- Problem to work on
Each line of the data below goes into the copy exactly; pictures do not.

Collection entries
[Start of section]

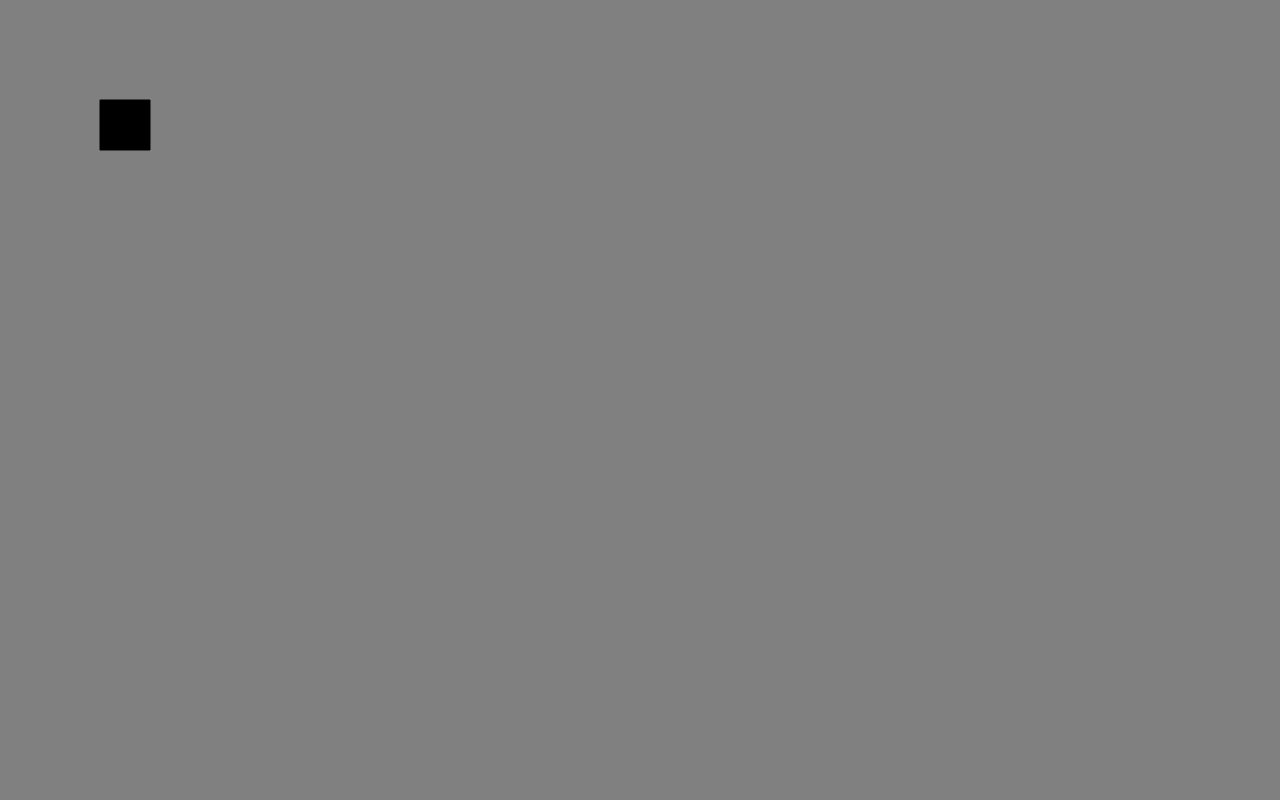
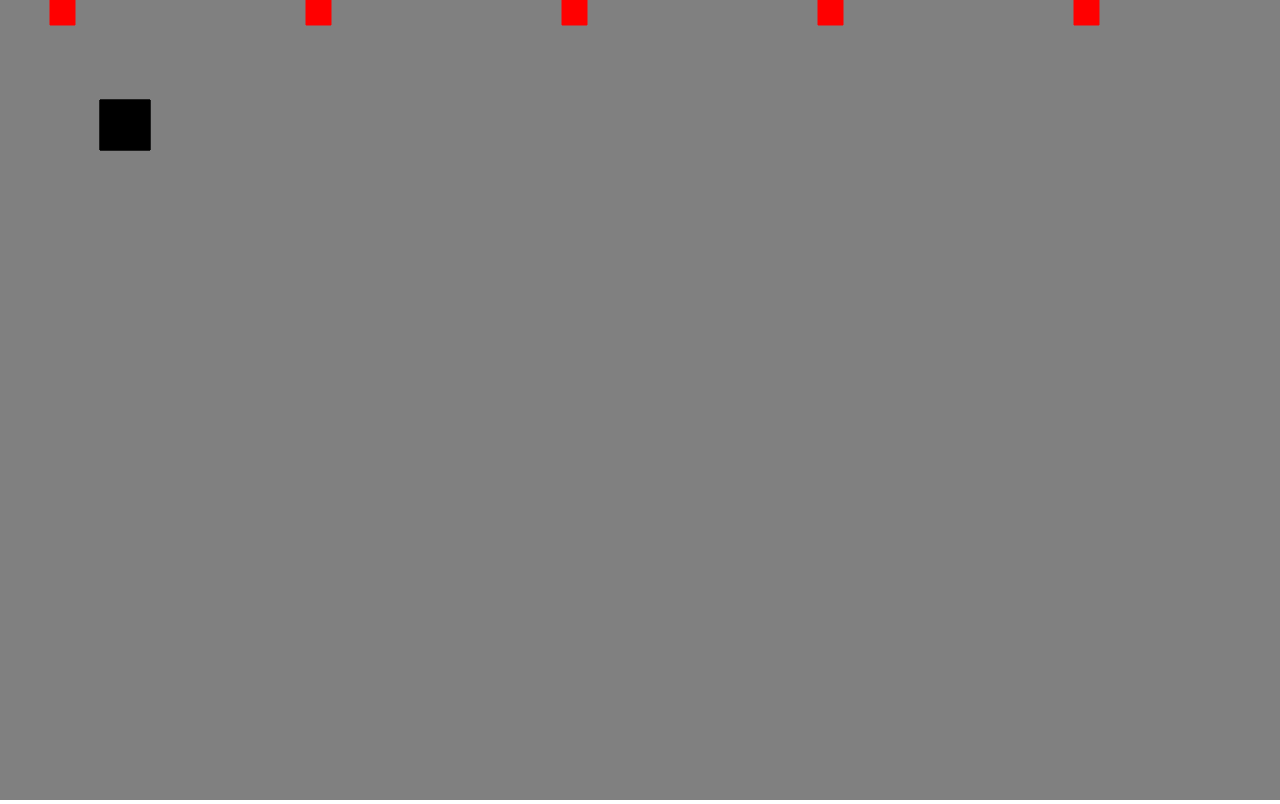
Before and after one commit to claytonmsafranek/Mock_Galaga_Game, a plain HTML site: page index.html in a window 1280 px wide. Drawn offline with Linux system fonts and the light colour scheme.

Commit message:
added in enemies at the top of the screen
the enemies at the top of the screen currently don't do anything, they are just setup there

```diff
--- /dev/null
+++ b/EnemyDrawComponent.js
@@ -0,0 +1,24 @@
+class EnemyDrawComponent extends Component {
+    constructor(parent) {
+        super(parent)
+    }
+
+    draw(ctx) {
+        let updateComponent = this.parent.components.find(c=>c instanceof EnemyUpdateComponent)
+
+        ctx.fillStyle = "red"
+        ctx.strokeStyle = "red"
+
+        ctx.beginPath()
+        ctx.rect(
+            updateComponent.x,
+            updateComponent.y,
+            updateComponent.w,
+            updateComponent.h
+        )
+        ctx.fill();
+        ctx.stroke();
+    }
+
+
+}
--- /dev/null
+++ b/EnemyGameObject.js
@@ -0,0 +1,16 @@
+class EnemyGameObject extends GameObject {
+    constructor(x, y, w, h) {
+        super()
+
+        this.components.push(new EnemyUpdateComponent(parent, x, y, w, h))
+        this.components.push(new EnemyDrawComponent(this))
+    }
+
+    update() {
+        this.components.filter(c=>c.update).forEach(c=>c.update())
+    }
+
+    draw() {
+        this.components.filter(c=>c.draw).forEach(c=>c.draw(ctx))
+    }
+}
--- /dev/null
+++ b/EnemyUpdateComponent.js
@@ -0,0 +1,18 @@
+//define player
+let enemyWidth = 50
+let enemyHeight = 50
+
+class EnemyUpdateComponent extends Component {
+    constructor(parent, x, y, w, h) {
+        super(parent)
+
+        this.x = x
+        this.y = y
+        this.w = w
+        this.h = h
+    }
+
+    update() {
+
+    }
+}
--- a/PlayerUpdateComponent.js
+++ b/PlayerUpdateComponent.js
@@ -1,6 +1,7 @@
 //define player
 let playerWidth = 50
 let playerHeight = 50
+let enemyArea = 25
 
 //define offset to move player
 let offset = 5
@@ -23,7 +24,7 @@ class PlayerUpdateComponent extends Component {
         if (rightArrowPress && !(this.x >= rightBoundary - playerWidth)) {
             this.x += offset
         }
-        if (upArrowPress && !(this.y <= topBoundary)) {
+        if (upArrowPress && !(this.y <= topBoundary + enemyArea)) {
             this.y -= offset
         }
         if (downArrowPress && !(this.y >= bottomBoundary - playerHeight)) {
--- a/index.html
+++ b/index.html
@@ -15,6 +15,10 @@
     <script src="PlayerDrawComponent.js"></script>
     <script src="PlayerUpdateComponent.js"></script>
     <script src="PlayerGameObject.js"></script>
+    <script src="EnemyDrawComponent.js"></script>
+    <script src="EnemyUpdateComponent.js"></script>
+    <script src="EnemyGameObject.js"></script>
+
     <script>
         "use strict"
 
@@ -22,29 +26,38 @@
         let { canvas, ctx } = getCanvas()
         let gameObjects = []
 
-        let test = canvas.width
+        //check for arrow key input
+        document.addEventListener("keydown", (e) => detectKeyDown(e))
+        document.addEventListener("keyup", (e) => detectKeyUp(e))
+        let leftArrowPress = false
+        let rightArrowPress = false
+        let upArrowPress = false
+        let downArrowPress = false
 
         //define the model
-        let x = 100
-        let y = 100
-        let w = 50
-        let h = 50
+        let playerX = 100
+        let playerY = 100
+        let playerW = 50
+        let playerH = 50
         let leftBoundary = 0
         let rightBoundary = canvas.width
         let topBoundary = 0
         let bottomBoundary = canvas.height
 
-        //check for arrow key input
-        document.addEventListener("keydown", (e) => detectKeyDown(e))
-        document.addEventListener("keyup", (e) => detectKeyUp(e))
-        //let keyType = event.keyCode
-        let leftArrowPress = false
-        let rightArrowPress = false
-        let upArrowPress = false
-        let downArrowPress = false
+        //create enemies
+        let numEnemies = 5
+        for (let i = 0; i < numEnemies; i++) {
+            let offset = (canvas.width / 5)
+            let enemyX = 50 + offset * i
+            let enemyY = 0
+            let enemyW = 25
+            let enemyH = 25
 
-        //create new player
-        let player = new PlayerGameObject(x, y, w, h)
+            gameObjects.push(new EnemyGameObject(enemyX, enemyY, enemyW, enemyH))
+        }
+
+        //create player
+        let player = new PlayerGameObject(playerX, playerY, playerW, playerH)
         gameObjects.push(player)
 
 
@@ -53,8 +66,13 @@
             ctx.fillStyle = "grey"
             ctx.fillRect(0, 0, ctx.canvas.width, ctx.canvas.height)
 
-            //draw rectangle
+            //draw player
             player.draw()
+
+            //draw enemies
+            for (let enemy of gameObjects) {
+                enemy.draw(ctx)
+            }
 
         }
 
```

[End of section]

- Output
Before and after one commit to claytonmsafranek/Mock_Galaga_Game, a plain HTML site: page index.html in a window 1280 px wide. Drawn offline with Linux system fonts and the light colour scheme.

Commit message:
added in enemies at the top of the screen
the enemies at the top of the screen currently don't do anything, they are just setup there

```diff
--- /dev/null
+++ b/EnemyDrawComponent.js
@@ -0,0 +1,24 @@
+class EnemyDrawComponent extends Component {
+    constructor(parent) {
+        super(parent)
+    }
+
+    draw(ctx) {
+        let updateComponent = this.parent.components.find(c=>c instanceof EnemyUpdateComponent)
+
+        ctx.fillStyle = "red"
+        ctx.strokeStyle = "red"
+
+        ctx.beginPath()
+        ctx.rect(
+            updateComponent.x,
+            updateComponent.y,
+            updateComponent.w,
+            updateComponent.h
+        )
+        ctx.fill();
+        ctx.stroke();
+    }
+
+
+}
--- /dev/null
+++ b/EnemyGameObject.js
@@ -0,0 +1,16 @@
+class EnemyGameObject extends GameObject {
+    constructor(x, y, w, h) {
+        super()
+
+        this.components.push(new EnemyUpdateComponent(parent, x, y, w, h))
+        this.components.push(new EnemyDrawComponent(this))
+    }
+
+    update() {
+        this.components.filter(c=>c.update).forEach(c=>c.update())
+    }
+
+    draw() {
+        this.components.filter(c=>c.draw).forEach(c=>c.draw(ctx))
+    }
+}
--- /dev/null
+++ b/EnemyUpdateComponent.js
@@ -0,0 +1,18 @@
+//define player
+let enemyWidth = 50
+let enemyHeight = 50
+
+class EnemyUpdateComponent extends Component {
+    constructor(parent, x, y, w, h) {
+        super(parent)
+
+        this.x = x
+        this.y = y
+        this.w = w
+        this.h = h
+    }
+
+    update() {
+
+    }
+}
--- a/PlayerUpdateComponent.js
+++ b/PlayerUpdateComponent.js
@@ -1,6 +1,7 @@
 //define player
 let playerWidth = 50
 let playerHeight = 50
+let enemyArea = 25
 
 //define offset to move player
 let offset = 5
@@ -23,7 +24,7 @@ class PlayerUpdateComponent extends Component {
         if (rightArrowPress && !(this.x >= rightBoundary - playerWidth)) {
             this.x += offset
         }
-        if (upArrowPress && !(this.y <= topBoundary)) {
+        if (upArrowPress && !(this.y <= topBoundary + enemyArea)) {
             this.y -= offset
         }
         if (downArrowPress && !(this.y >= bottomBoundary - playerHeight)) {
--- a/index.html
+++ b/index.html
@@ -15,6 +15,10 @@
     <script src="PlayerDrawComponent.js"></script>
     <script src="PlayerUpdateComponent.js"></script>
     <script src="PlayerGameObject.js"></script>
+    <script src="EnemyDrawComponent.js"></script>
+    <script src="EnemyUpdateComponent.js"></script>
+    <script src="EnemyGameObject.js"></script>
+
     <script>
         "use strict"
 
@@ -22,29 +26,38 @@
         let { canvas, ctx } = getCanvas()
         let gameObjects = []
 
-        let test = canvas.width
+        //check for arrow key input
+        document.addEventListener("keydown", (e) => detectKeyDown(e))
+        document.addEventListener("keyup", (e) => detectKeyUp(e))
+        let leftArrowPress = false
+        let rightArrowPress = false
+        let upArrowPress = false
+        let downArrowPress = false
 
         //define the model
-        let x = 100
-        let y = 100
-        let w = 50
-        let h = 50
+        let playerX = 100
+        let playerY = 100
+        let playerW = 50
+        let playerH = 50
         let leftBoundary = 0
         let rightBoundary = canvas.width
         let topBoundary = 0
         let bottomBoundary = canvas.height
 
-        //check for arrow key input
-        document.addEventListener("keydown", (e) => detectKeyDown(e))
-        document.addEventListener("keyup", (e) => detectKeyUp(e))
-        //let keyType = event.keyCode
-        let leftArrowPress = false
-        let rightArrowPress = false
-        let upArrowPress = false
-        let downArrowPress = false
+        //create enemies
+        let numEnemies = 5
+        for (let i = 0; i < numEnemies; i++) {
+            let offset = (canvas.width / 5)
+            let enemyX = 50 + offset * i
+            let enemyY = 0
+            let enemyW = 25
+            let enemyH = 25
 
-        //create new player
-        let player = new PlayerGameObject(x, y, w, h)
+            gameObjects.push(new EnemyGameObject(enemyX, enemyY, enemyW, enemyH))
+        }
+
+        //create player
+        let player = new PlayerGameObject(playerX, playerY, playerW, playerH)
         gameObjects.push(player)
 
 
@@ -53,8 +66,13 @@
             ctx.fillStyle = "grey"
             ctx.fillRect(0, 0, ctx.canvas.width, ctx.canvas.height)
 
-            //draw rectangle
+            //draw player
             player.draw()
+
+            //draw enemies
+            for (let enemy of gameObjects) {
+                enemy.draw(ctx)
+            }
 
         }
 
```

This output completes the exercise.